SAN DIEGO — Friday is the 75th anniversary of the end of WWII known as Spirit of ’45.
San Diego is known to have a large-scale celebration and mini-reunion with veterans but due to COVID-19, it was canceled.
Still, Honor Flight San Diego wanted to remember the Greatest Generation in a virtual ceremony. The nonprofit flies WWII and Korean War veterans to Washington D.C. twice a year to visit their memorials.
The private tribute was aboard the U.S.S. Midway Museum to remember the 16 million Americans who served in WWII.
“We are just thankful that we still have them. We are still remembering them. We want them to know that and we are trying to honor them virtually,” said Julie Brightwell, Honor Flight San Diego Chairman.
Each day that passes, the veterans' stories disappear. The National World War II Museum reported in 2019 there were only 389,292 American WWII veterans alive.
“All of the sudden a radioman turned on his outside speakers which was a no, no in those days and said, ‘the war is over,’” said Gilbert "Gil" Nadeau, U.S. Navy, WWII veteran.
The U.S. Navy Third Class sailor said he was on a Landing Craft Support (LCS) in the Lingayen Gulf in the Philippines practicing maneuvers for an invasion against Japan. He said they weren’t yet notified about the atomic bombs.
“The first thing that came to mind was after two years in the Pacific, now I can go home,” said Nadeau.
Pearl Harbor survivor, retired U.S. Navy Petty Chief Officer Stu Hedley, said he was on picket duty off Okinawa and remembers his ship erupting in cheers and it looking like the Fourth of July.
“The lights went on all over the ship. Some of our fellows got machine guns and started shooting,” U.S. Navy WWII veteran Hedley.
Three and half years earlier Hedley was on the U.S.S. West Virginia in Pearl Harbor when it was bombed and torpedoed. He escaped but not without watching nearby destroyers explode killing his brothers. The now 98-year-old served 13 engagements including the deadly battle in Guadalcanal.
“We were elated by the fact that we weren't going to be fighting anymore,” said Hedley.
Stateside there was jubilation in American streets.
“It was such a relief. I can't tell you,” said Roberta "Randy" Tidmore, U.S.M.C WWII veteran.
Tidmore said she was driving garbage trucks at the Marine Depot in San Diego. She previously dropped out of college while studying nursing and became a Rosie the Riveter working to replace metal on B-26 planes.
“They told all of the women to stay on the base,” said Tidmore.
While Sept. 2, is the official day when Japan signed the papers to surrender, Aug. 14 in the U.S. is known as Victory Day over Japan.
“We don't have to worry we don't have to turn the lights out. We are going to be alright; we will be free,” said Tidmore.
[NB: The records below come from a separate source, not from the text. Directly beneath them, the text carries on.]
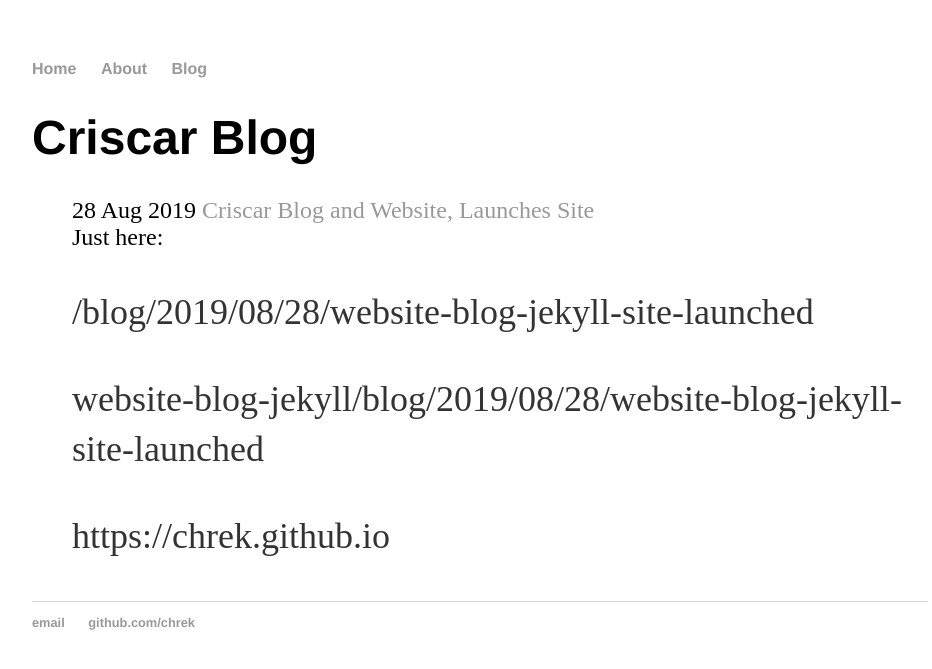
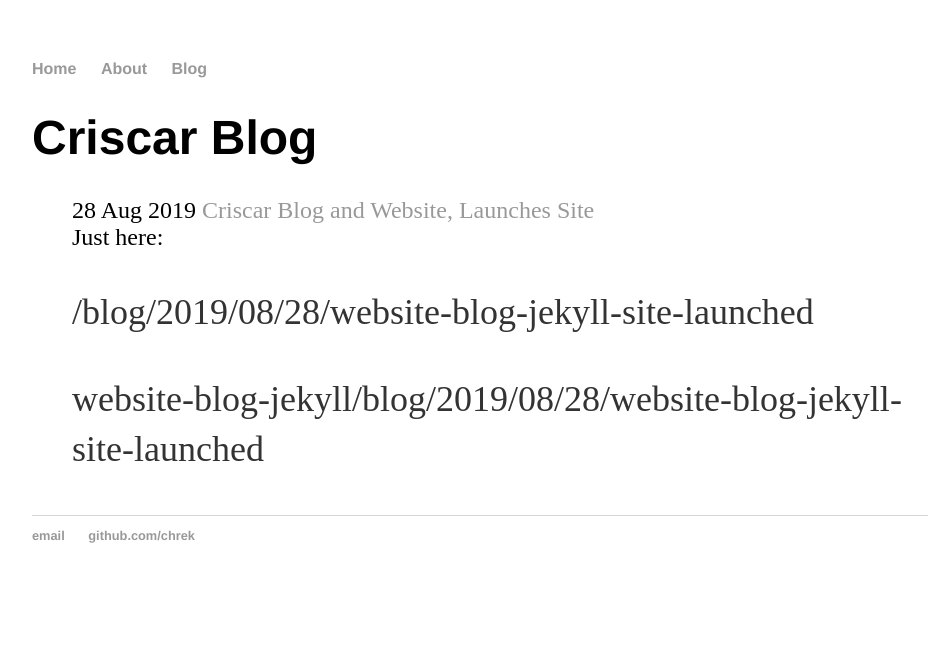
Before and after one commit to chrek/chrek.github.io-website-blog-jekyll, a Jekyll site: the page built from blog/index.html, in a window 1280 px wide. Shown: the top 669 px of the page, without its empty margins (160-1092 px from the left). Built offline with Jekyll 4.4.1, drawn with Linux system fonts in a browser that asks for light colours; some of the changed lines change nothing that is shown.

Commit message:
Update index.html

```diff
--- a/blog/index.html
+++ b/blog/index.html
@@ -1,7 +1,6 @@
 ---
 layout: default
 title: Criscar Blog
-repo: website-blog-jekyll
 ---
 <h1>{{ page.title }}</h1>
 <ul class="posts">
@@ -9,13 +8,12 @@
 	{% capture url_lang %}{{ 'website-blog-jekyll' | append: post.url }}{% endcapture%}
   <li>
     <span>{{ post.date | date_to_string }}</span>
-	  <a href="{{ url_lang }}" title="{{ post.title }}">
+    <a href="website-blog-jekyll/blog/2019/08/28/website-blog-jekyll-site-launched" title="{{ post.title }}">
       {{ post.title }}
     </a>
   </li>
 	Just here:
 	<p>{{ post.url }}</p>
 	<p>{{url_lang }}</p>
-	<p>{{ site.url }}</p>
 	{% endfor %}
 </ul>
```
It took months for the men to come home but that day is never forgotten.
“We wanted to go in, kick butt, win and come home and go on with our lives,” said Nadeau.
As the 75th-anniversary ceremony ended with "Taps," Hedley, unsteady on his feet, stood tall and proudly saluted the American flag, remembering the 407,000 American service members killed while fighting in the second deadliest war.
“It’s a remembrance of men that were willing to lay their life on the line to defend the freedom and the rights of our country,” said Hedley.